Work task >>
What must be returned is the number of lines in the records holding the word "posterior", with no other text.

Data for the task >>
######
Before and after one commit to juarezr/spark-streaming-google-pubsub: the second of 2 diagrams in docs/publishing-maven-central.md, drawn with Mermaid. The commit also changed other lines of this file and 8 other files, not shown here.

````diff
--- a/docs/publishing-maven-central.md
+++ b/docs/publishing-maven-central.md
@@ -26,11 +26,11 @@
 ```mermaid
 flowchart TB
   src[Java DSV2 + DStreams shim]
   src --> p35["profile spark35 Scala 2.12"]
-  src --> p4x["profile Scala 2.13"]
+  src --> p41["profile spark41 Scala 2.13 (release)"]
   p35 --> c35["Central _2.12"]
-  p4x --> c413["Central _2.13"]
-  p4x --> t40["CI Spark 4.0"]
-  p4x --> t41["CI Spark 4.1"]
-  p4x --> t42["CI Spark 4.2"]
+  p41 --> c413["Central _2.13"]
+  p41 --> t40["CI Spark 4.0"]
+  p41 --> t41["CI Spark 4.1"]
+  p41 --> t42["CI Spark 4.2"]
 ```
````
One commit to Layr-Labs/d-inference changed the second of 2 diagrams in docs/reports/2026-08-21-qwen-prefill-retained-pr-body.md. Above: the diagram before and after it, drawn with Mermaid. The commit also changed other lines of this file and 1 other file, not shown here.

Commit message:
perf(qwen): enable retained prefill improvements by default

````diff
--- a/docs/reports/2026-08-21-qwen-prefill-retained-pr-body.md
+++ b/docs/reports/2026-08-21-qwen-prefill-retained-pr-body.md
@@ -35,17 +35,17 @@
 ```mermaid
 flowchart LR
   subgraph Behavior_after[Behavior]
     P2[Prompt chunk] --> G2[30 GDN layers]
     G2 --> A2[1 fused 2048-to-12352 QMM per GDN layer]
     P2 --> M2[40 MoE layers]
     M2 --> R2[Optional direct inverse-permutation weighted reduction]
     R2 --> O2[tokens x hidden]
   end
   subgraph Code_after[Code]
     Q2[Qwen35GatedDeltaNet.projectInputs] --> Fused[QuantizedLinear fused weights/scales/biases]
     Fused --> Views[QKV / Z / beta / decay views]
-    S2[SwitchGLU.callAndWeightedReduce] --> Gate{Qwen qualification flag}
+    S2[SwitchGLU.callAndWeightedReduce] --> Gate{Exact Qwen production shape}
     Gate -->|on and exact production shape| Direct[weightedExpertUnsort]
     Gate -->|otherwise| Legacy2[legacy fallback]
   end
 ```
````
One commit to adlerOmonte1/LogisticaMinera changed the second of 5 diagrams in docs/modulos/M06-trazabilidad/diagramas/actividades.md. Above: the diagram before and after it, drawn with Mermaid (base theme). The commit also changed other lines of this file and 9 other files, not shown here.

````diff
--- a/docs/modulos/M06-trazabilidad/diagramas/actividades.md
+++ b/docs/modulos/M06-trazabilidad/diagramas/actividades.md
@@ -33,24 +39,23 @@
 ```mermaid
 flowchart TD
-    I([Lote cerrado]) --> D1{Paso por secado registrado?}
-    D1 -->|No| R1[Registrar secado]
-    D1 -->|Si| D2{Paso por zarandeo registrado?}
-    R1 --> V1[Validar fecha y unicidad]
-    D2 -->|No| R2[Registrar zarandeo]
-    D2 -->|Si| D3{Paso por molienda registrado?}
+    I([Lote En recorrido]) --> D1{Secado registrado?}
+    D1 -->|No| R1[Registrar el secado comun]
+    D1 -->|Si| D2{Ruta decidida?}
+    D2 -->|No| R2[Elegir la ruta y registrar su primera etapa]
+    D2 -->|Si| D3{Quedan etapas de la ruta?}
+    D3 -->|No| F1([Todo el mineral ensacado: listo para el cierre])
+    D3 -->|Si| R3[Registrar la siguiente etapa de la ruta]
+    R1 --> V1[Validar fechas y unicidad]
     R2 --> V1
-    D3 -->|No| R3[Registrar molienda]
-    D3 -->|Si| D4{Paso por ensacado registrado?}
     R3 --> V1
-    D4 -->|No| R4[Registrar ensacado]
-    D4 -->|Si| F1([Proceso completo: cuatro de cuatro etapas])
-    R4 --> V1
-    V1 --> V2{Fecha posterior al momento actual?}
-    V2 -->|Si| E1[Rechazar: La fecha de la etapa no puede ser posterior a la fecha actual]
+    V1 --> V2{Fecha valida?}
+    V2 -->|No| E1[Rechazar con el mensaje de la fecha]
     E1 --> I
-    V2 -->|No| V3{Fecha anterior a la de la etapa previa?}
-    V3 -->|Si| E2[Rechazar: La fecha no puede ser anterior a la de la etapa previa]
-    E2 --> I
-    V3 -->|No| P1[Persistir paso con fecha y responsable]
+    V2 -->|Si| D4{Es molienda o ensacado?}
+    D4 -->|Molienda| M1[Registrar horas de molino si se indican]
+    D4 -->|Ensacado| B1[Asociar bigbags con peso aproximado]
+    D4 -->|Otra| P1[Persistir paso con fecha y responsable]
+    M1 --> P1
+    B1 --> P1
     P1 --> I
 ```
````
######
Output >>
2